■ **Your assignment**: If a line in the records below contains the word "left", return that line.

== Data in this exercise

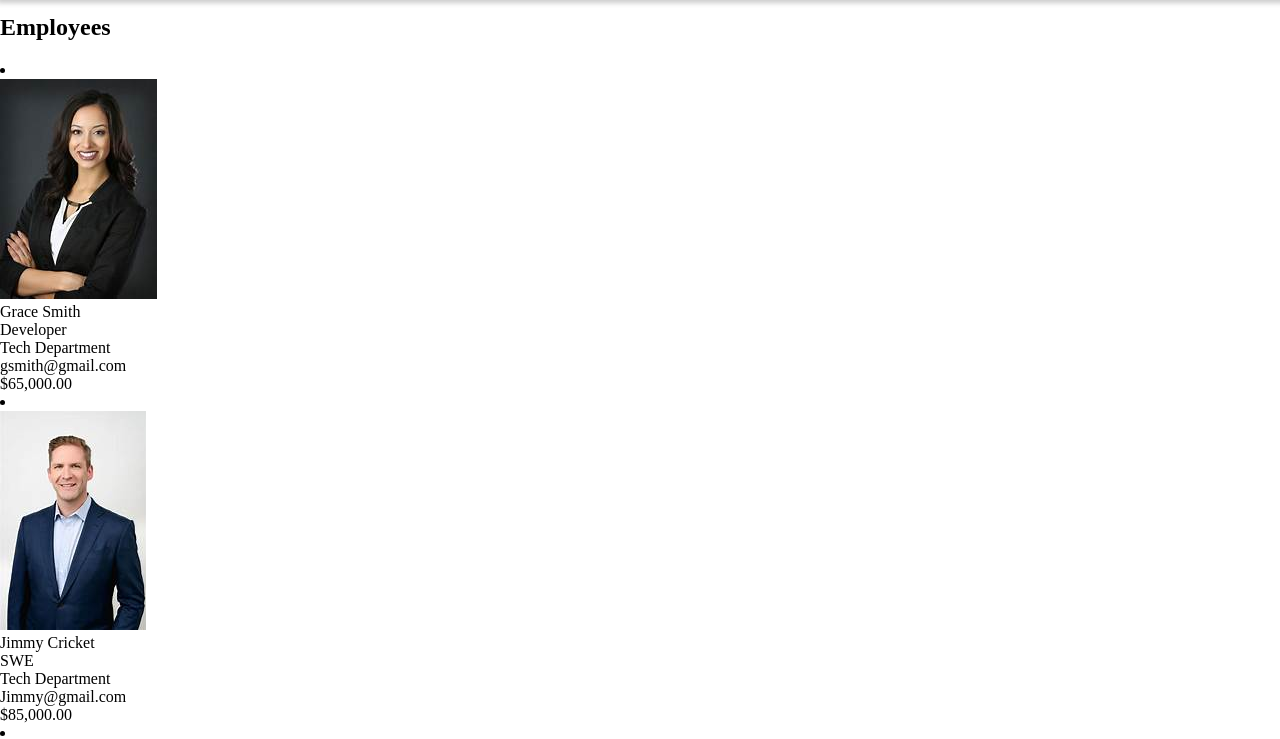
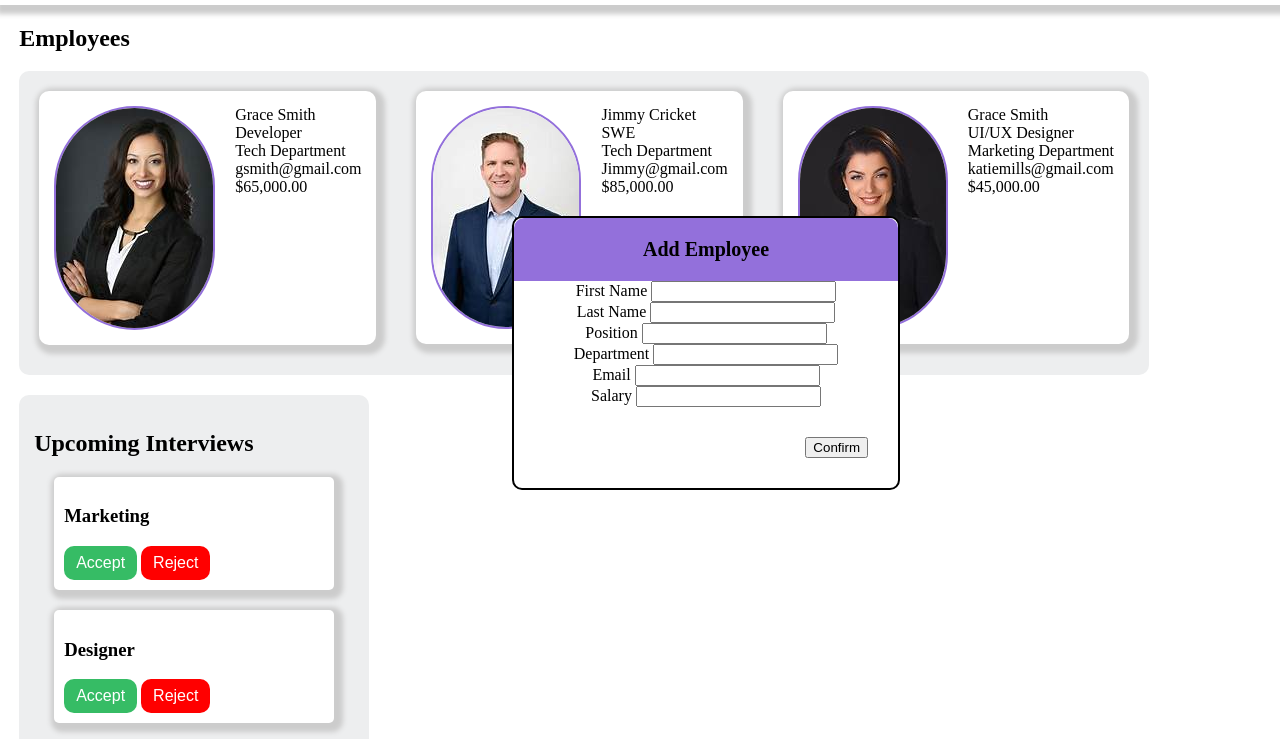
Before and after one commit to Keaton-Nordby/Practice-Project, a plain HTML site: page index.html in a window 1280 px wide. Shown: the part 104-843 px from the top of the page. Drawn offline with Linux system fonts and the light colour scheme.

Commit message:
css styling

```diff
--- a/css/styles.css
+++ b/css/styles.css
@@ -33,7 +33,126 @@ body {
 }
 
 .nav-list li a{
-    color: #1b91db;
+    color: #9370DB;
     text-decoration: none;
     padding: 22px;
 }
+
+.employees{
+    margin-left: 1.5%;
+}
+
+.employee-list{
+    list-style: none;
+    padding-bottom: 10px;
+    display: inline-flex;
+    max-width: 100%;
+    flex-wrap: wrap;
+    background-color: #edeeef;
+    border-style: hidden;
+    border-radius: 10px;
+}
+
+.employee-card{
+    display: flex;
+    flex-wrap: wrap;
+    background-color: white;
+    border-style: hidden;
+    border-radius: 10px;
+    max-width: 100%;
+    margin: 20px;
+    padding: 15px;
+    box-shadow: 3px 3px 5px 6px #ccc;;
+}
+
+.user-img{
+    float: left;
+    border-width: 2px;
+    border-style: solid;
+    border-radius: 100px;
+    border-color:#9370DB;
+}
+
+.employment-details{
+    display: block;
+    float: rihgt;
+    margin-left: 20px;
+}
+
+.interviews{
+    margin: 1.5%;
+    width: 25%;
+    background-color: #edeeef;
+    border-style: hidden;
+    border-radius: 10px;
+    padding: 15px;
+    list-style: none;
+}
+
+.list-item{
+    background-color: white;
+    margin: 20px;
+    padding: 10px;
+    box-shadow: 3px 3px 5px 6px #ccc;
+    border-style: hidden;
+    border-radius: 5px;
+}
+
+.accept-btn{
+    width: auto;
+    background-color: #36bc65;
+    border-style: none;
+    color: white;
+    padding: 8px 12px;
+    text-align: center;
+    text-decoration: none;
+    display: inline-block;
+    font-size: 16px;
+    border-radius: 10px;
+    cursor: pointer;
+    margin-right: 1% 2% 0% 0%;
+}
+
+.reject-btn{
+    width: auto;
+    background-color: red;
+    border-style: none;
+    color: white;
+    padding: 8px 12px;
+    text-align: center;
+    text-decoration: none;
+    display: inline-block;
+    font-size: 16px;
+    border-radius: 10px;
+    cursor: pointer;
+    margin-right: 1% 2% 0% 0%;
+}
+
+#employee-modal{
+    text-align: center;
+    width: 30%;
+    border-style: solid;
+    border-width: 2px;
+    border-radius: 10px;
+    position: absolute;
+    top: 40%;
+    left: 40%;
+    background-color: white;
+}
+
+.modal-header{
+    border-radius: 10px 10px 0px 0px;
+    background-color: #9370DB;
+}
+
+.modal-header-content{
+    font-size: 20px;
+    padding-top: 20px;
+    padding-bottom: 20px;
+    font-weight: bold;
+}
+
+#confirmBtn{
+    margin: 30px;
+    float: right;
+}
--- a/index.html
+++ b/index.html
@@ -10,7 +10,7 @@
     <div class="nav-wrapper">
         <nav>
             <ul class="nav-list">
-                <img id="icon" src="images/91809.png" alt="">
+                <img id="icon" src="images/logo.jpg" alt="">
                 <li class="nav-item"><a href="index.html">Accounts</a></li>
                 <li><a href="#">Logout</a></li>
             </ul>
@@ -91,7 +91,7 @@
     </div>
 
      <!--Interview section-->
-    <div>
+    <div class="interviews">
         <h2>Upcoming Interviews</h2>
 
         <li>
```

====

■ **Output of the exercise**:
+    margin-left: 1.5%;
+    float: left;
+    margin-left: 20px;
+    left: 40%;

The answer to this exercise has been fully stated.